There are a lot of misconceptions about anxiety and depression. Becoming sad because you didn’t get the job that you wanted is not depression. The creeping feeling of not having any prospects from being consistently turned away and feeling powerless because of it, might be. The misconceptions are part of the problem because they can lead to stigmatization. In developed countries roughly 50% of those with mental health problems do not receive help. When you look at developing countries, the number jumps up to a shocking 90%. In many countries, there is a stigma related to mental health issues, and that’s only making it harder for those who struggle with them. It might be hard to even admit that there might be something wrong.
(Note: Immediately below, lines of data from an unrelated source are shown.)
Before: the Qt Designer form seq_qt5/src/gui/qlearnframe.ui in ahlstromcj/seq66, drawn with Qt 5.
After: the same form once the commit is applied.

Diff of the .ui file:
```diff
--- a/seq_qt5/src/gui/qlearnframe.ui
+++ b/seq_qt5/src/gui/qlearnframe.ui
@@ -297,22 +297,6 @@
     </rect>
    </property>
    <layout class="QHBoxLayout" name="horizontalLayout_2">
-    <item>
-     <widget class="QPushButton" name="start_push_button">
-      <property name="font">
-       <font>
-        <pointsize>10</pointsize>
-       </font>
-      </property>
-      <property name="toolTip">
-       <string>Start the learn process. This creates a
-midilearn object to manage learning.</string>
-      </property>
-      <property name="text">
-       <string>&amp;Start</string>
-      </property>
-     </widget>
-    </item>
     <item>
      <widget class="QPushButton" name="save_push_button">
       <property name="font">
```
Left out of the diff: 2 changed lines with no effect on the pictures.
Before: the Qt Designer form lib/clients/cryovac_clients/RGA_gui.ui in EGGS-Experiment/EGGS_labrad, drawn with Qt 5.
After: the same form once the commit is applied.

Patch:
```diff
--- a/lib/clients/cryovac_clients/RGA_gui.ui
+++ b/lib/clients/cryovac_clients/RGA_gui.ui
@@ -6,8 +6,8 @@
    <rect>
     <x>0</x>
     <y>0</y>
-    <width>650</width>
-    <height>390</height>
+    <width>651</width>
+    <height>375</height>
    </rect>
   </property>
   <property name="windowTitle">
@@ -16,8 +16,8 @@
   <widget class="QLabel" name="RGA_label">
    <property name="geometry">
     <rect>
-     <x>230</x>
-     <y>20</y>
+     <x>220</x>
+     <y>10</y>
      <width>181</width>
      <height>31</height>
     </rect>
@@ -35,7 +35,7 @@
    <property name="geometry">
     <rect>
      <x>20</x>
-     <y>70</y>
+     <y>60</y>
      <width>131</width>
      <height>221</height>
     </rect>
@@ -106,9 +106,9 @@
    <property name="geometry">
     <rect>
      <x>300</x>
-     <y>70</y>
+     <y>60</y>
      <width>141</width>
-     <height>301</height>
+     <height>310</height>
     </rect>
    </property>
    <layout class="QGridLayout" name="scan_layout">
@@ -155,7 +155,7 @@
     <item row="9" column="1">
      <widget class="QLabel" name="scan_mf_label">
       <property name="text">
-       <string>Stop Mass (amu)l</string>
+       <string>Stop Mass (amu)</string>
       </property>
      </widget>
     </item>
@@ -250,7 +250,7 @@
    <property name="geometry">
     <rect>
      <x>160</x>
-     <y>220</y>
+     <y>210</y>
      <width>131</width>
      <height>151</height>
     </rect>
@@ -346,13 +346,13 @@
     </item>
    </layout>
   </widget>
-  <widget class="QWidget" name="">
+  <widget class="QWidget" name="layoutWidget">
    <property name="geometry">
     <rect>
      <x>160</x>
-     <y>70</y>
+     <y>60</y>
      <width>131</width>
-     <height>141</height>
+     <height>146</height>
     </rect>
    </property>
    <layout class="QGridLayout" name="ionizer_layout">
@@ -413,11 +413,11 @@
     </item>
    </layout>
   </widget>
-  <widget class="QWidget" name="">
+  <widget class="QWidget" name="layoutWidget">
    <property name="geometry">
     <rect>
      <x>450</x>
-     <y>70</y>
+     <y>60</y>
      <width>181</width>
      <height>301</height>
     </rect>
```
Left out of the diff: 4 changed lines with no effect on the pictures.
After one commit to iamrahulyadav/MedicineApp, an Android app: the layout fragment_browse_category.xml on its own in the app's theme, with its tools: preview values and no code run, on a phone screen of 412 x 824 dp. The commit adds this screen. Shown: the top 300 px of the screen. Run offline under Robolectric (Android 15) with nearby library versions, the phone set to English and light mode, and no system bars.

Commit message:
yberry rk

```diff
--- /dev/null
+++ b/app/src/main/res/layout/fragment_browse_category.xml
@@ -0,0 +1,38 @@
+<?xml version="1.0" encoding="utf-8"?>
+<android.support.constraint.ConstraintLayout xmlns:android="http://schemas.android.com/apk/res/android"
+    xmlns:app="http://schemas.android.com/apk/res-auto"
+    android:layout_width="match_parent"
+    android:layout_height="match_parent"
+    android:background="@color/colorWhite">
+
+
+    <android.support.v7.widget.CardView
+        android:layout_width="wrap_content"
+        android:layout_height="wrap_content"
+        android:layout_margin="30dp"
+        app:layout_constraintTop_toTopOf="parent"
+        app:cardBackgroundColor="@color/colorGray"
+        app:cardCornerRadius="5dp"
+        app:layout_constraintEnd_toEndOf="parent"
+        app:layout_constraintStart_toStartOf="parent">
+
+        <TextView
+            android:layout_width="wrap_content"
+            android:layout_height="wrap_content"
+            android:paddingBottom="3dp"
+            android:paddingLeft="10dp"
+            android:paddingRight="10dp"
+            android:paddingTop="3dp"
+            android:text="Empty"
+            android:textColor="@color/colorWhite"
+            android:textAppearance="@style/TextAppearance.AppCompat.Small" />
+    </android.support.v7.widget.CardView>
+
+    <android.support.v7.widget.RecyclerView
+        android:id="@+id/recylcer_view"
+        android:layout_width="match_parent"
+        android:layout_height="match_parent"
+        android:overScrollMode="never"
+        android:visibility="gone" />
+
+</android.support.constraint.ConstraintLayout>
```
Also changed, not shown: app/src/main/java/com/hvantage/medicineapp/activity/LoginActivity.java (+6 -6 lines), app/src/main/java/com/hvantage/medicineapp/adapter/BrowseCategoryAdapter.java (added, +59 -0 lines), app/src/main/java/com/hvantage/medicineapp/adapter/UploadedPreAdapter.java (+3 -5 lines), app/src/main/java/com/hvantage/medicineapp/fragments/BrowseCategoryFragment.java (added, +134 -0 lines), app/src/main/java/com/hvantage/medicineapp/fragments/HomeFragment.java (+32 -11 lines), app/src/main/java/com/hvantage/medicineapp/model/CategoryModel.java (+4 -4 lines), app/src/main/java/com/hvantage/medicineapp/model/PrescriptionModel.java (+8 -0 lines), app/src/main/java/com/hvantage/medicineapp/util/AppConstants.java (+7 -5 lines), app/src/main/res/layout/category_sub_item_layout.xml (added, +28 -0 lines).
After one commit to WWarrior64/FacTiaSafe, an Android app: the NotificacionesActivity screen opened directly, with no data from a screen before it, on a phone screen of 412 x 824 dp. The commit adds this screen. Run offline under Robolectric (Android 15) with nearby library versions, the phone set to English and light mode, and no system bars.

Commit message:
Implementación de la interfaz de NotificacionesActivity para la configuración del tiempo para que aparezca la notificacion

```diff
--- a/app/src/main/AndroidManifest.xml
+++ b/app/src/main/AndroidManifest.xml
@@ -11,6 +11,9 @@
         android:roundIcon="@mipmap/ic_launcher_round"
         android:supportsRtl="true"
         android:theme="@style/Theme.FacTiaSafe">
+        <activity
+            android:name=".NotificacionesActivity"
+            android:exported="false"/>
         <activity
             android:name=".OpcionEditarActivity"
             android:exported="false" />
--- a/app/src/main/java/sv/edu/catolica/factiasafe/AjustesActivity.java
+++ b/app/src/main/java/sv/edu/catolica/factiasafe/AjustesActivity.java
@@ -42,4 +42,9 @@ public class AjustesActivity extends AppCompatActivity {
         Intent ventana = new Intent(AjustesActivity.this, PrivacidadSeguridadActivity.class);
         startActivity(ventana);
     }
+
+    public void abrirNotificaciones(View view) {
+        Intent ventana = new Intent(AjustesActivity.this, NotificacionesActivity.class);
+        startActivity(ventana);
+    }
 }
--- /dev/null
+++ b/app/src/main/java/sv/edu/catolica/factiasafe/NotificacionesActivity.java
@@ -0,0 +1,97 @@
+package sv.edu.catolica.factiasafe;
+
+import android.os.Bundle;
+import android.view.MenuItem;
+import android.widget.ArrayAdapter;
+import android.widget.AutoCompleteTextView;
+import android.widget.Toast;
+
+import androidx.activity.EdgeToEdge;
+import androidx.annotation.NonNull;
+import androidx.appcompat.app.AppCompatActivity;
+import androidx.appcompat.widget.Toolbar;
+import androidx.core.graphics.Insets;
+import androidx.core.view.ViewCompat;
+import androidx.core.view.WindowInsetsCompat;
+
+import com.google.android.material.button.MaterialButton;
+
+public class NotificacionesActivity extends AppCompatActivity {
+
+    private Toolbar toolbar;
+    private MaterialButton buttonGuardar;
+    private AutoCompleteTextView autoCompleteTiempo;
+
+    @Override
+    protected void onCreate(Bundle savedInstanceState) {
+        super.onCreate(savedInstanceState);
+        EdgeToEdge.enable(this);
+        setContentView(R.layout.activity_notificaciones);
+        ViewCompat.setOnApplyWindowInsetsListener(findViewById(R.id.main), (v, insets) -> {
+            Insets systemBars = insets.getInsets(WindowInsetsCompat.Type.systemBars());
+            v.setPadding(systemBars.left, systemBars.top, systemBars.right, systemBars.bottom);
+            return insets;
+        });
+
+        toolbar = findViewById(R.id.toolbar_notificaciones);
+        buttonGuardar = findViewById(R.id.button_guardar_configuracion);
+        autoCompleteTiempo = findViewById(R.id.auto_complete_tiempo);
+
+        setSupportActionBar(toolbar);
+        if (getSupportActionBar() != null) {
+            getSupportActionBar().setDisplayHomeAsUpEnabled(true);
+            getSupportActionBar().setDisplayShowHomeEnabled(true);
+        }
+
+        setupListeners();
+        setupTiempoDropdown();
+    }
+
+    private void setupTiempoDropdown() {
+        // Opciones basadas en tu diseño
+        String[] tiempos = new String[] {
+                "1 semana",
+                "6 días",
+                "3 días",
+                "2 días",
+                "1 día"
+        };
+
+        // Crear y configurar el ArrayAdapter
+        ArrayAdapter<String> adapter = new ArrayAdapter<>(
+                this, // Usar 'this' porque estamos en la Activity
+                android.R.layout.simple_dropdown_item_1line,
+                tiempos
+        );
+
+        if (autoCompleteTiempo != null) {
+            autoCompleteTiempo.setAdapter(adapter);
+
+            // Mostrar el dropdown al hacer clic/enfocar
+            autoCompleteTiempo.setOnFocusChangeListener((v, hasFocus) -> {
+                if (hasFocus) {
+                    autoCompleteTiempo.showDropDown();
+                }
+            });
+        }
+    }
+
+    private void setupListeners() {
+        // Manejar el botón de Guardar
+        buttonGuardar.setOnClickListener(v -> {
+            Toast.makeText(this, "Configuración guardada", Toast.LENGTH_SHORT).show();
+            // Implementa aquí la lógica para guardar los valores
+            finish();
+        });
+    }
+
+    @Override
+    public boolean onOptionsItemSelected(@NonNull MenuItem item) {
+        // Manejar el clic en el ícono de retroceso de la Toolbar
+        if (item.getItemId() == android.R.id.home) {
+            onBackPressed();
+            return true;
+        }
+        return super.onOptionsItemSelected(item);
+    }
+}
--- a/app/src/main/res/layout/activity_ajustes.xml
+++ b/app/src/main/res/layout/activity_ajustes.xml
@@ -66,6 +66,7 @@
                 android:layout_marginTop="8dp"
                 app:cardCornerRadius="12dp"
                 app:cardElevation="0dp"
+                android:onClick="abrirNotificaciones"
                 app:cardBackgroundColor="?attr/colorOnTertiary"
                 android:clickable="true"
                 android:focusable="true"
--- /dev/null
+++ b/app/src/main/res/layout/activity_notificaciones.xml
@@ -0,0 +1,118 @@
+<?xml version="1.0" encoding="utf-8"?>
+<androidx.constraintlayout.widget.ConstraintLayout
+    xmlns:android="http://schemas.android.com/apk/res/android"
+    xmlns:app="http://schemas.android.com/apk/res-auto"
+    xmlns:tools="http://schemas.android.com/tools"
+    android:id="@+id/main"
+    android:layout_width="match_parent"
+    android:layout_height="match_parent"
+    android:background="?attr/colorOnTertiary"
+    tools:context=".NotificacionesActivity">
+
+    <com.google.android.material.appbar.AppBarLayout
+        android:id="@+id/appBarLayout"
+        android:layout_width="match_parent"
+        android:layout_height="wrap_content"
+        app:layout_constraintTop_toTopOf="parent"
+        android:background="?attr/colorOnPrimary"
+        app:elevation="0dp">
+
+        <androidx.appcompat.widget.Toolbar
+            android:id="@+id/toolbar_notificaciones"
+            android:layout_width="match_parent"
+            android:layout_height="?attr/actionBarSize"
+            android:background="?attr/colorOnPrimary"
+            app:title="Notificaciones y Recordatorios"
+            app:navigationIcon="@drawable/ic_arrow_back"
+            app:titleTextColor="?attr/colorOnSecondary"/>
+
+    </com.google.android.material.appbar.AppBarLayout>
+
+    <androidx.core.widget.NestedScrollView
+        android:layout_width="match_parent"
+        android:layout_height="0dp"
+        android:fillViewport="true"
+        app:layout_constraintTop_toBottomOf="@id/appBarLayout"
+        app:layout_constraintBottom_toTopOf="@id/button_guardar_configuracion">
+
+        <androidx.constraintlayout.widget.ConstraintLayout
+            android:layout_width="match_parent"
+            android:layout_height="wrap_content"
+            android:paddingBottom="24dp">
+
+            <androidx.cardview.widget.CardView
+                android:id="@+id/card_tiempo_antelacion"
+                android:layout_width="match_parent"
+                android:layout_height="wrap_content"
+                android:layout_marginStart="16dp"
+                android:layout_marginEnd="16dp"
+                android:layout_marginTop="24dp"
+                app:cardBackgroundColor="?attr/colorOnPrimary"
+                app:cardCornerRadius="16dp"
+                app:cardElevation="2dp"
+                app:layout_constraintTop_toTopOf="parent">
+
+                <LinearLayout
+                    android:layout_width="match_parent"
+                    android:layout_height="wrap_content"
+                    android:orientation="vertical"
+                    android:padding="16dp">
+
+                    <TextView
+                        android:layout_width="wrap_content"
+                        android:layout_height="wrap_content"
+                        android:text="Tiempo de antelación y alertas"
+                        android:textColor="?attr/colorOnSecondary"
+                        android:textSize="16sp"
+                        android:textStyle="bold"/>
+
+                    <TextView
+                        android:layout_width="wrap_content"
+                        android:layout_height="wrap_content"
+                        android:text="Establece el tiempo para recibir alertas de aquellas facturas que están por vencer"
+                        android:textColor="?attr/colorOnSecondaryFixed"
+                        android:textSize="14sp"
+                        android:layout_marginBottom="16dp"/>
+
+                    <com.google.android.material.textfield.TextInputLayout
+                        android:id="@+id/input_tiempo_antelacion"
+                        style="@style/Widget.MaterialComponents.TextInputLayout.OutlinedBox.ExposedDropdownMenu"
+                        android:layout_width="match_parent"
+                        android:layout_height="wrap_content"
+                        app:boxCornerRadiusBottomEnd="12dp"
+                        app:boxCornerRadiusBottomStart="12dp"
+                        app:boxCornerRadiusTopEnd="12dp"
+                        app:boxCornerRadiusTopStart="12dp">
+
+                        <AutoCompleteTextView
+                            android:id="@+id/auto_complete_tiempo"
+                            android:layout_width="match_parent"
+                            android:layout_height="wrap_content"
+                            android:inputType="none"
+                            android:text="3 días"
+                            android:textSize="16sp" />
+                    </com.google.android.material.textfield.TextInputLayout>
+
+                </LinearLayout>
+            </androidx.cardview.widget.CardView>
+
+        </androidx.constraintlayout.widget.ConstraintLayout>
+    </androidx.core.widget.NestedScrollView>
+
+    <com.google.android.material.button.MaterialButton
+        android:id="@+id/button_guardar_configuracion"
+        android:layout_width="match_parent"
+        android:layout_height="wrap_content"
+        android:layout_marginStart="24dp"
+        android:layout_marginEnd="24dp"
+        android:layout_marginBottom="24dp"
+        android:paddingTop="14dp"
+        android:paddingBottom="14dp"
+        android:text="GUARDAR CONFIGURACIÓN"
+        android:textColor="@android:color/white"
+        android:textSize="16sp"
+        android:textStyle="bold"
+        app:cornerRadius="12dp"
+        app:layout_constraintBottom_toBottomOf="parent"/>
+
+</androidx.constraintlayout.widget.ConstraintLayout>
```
It’s true that most people will pull through. But today, it’s more likely for you or someone that you know to suffer from anxiety purely because of worrying about your future. If you don’t, that’s good, but if you do, you should be able to recognize it. The misconceptions are a part of the problems of mental health. In a poll conducted in the USA, 20% of people reported getting feelings of depression after one year of job search. That is a significant amount of those looking for jobs.
There is no one solution that will work in every case. But part of finding a solution is recognizing that there is, in fact, a problem. You have to listen to yourself, and how you feel, you need self-awareness for that. Once you admit that things are not how they should be, (or if someone who you know tells you that), you can start looking for solutions. Many times, that in itself can give you a feeling of relief. Talking about talking about mental health with other people can help you realize that maybe your problems are not as unmanageable as you thought. If you lack some skills that your potential employer expects you to have, there are always ways to develop them. In the end, there is always someone getting that job, so even if it’s hard, it will eventually be you.
Adopted from AIESEC Blog